Cultural History of Property
Project by Prof. Dr. Julia Angster
This research project is studying the emergence and impact of the idea of private property in 19th century Britain. The notion of private property, especially of individual freehold tenure, began to replace communal forms of property at about 1800. It is a core concept of modern economic, legal and political order. Private property as a legal concept is a form of symbolic meaning, linking the individual with society as a whole, defining relations between things, people and institutions, and translating perceptions of common weal and private interest into legal settings. In 19th century Europe, this legal concept played a crucial part in the emergence of the modern nation state and its modes of governance.
Sub-Project: Almuth Ebke, "Britishness - Concepts of Nation and Society in Britain, 1960s - 2000s"

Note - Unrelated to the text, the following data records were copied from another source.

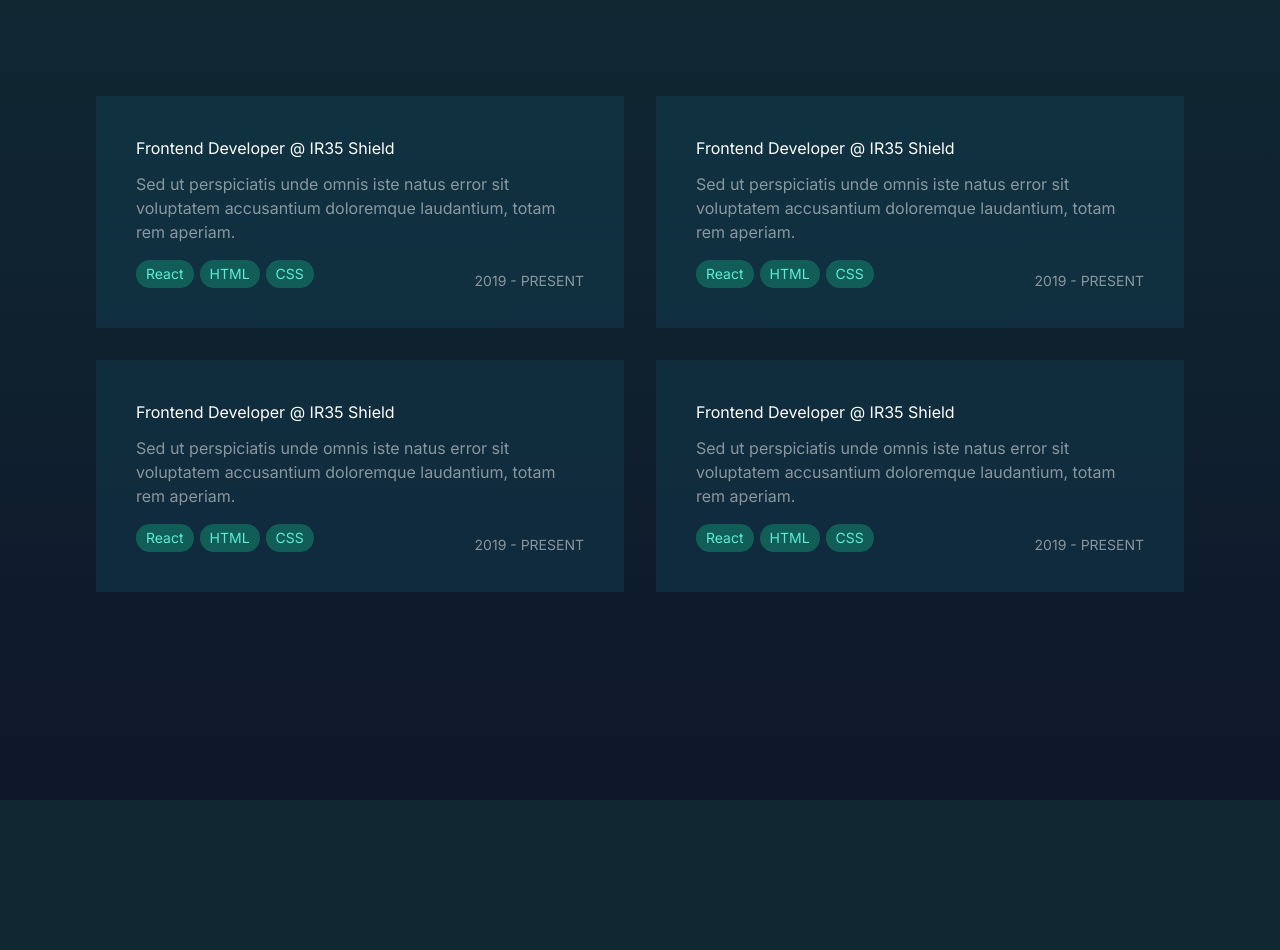
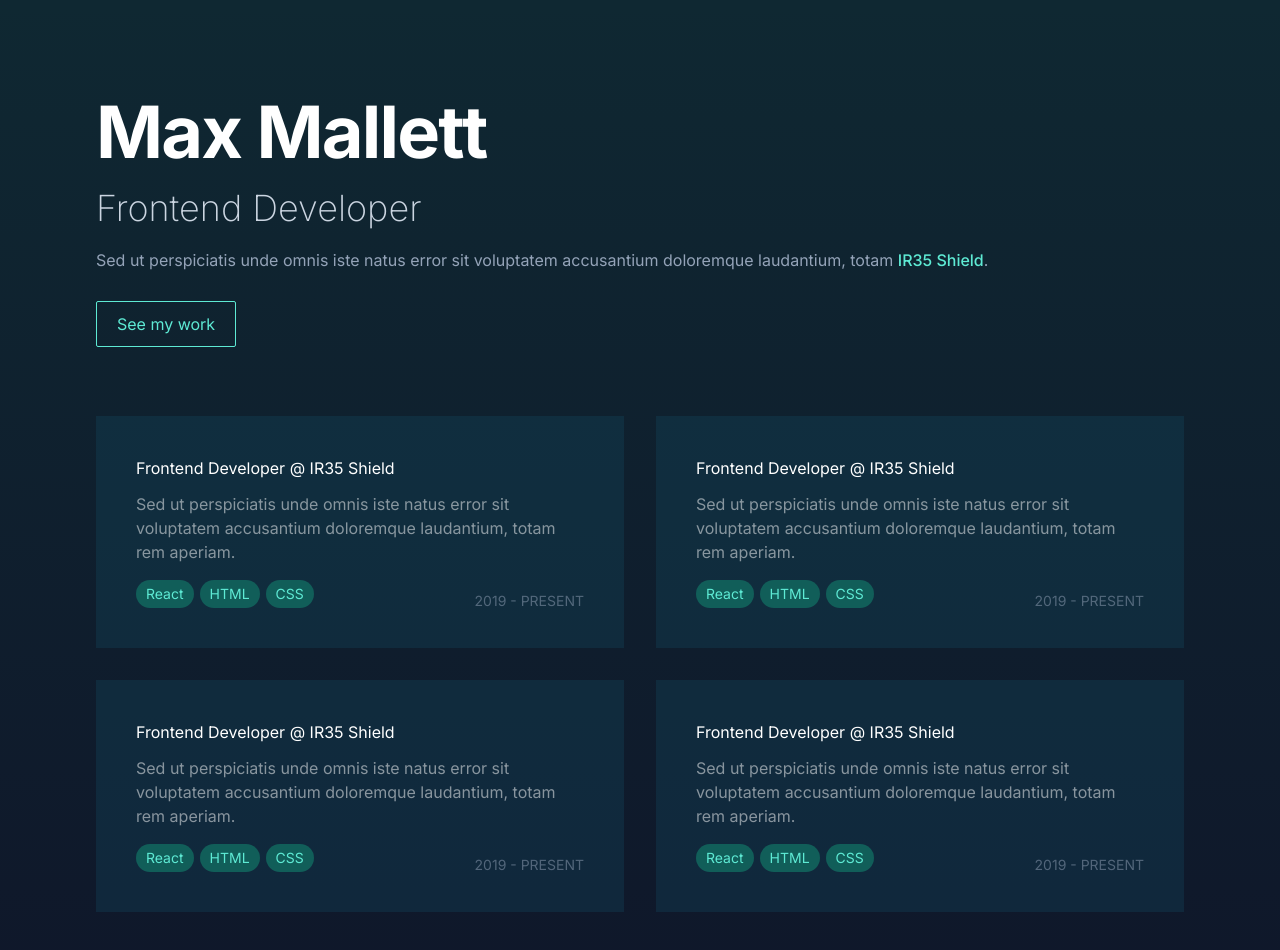
Before and after one commit to maxdmallett/next-js-portfolio-max-mallett, a Next.js app: page / in a window 1280 px wide. Shown: the top 950 px of the page. Before the commit the page ends 800 px from the top, so only its background shows below. Built offline with nearby package versions, Linux system fonts and the light colour scheme.

Commit message:
Hero section WIP

```diff
--- a/src/app/components/ProjectCard.tsx
+++ b/src/app/components/ProjectCard.tsx
@@ -3,7 +3,7 @@
 const ProjectCard = () => {
     return (
         <a href="/" className='flex flex-col bg-cyan-900 bg-opacity-30 p-10'>
-            <h6 className='mb-3'>
+            <h6 className='text-white mb-3'>
                 Frontend Developer @ IR35 Shield
             </h6>
             <p className='text-md text-white text-opacity-50 mb-4'>
--- a/src/app/layout.tsx
+++ b/src/app/layout.tsx
@@ -15,7 +15,9 @@
 }) {
   return (
     <html lang="en">
-      <body className={inter.className}>{children}</body>
+      <body
+        className={inter.className + ' text-slate-400 antialiased selection:bg-teal-300 selection:text-teal-900"'}
+    >{children}</body>
     </html>
   )
 }
--- a/src/app/page.tsx
+++ b/src/app/page.tsx
@@ -5,6 +5,24 @@
         <main className="flex min-h-screen flex-col items-center justify-between p-24">
 
             <div className='container bg'>
+
+                <section className='mb-20'>
+                    <h1 className="text-7xl font-bold tracking-tight text-white mb-5">
+                        Max Mallett
+                    </h1>
+                    <h2 className='text-4xl font-extralight text-slate-300 mb-5'>
+                        Frontend Developer
+                    </h2>
+                    <p className='mb-10'>
+                        Sed ut perspiciatis unde omnis iste natus error sit voluptatem accusantium doloremque laudantium, totam <a href='/' className='text-teal-300 font-medium'>IR35 Shield</a>.
+                    </p>
+                    <a
+                        href="#"
+                        className="rounded-sm bg-transparent border border-teal-300 px-5 py-3 text-md font-normal text-teal-300"
+                    >
+                        See my work
+                    </a>
+                </section>
 
                 <section>
                     <div className='grid grid-cols-2 gap-8'>
```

This PhD project analyses how images of British society were negotiated in the public sphere, in politics and amongst academic circles from the late 1960s to the early 2000s. While taking the historiographical and political debates about Britishness of the 1990s and 2000s as a starting point, the focus of analysis will be the debates from the 1960s onwards in which models of British society were specifically adressed. The thesis rests upon the premise that developments as diverse as Scottish and Welsh nationalism, postcolonial migration and changes in the structure of employment and industry undermined the then dominant models of society: while they had been predominantly based on categories of class, the 1980s witnessed the rise of the concept of 'identity'. The Britishness-debate of the 1990s and 2000s may thus be understood as the culmination point of a thirty-year long process in which the dominant self-image of Britain was challenged and negotiated.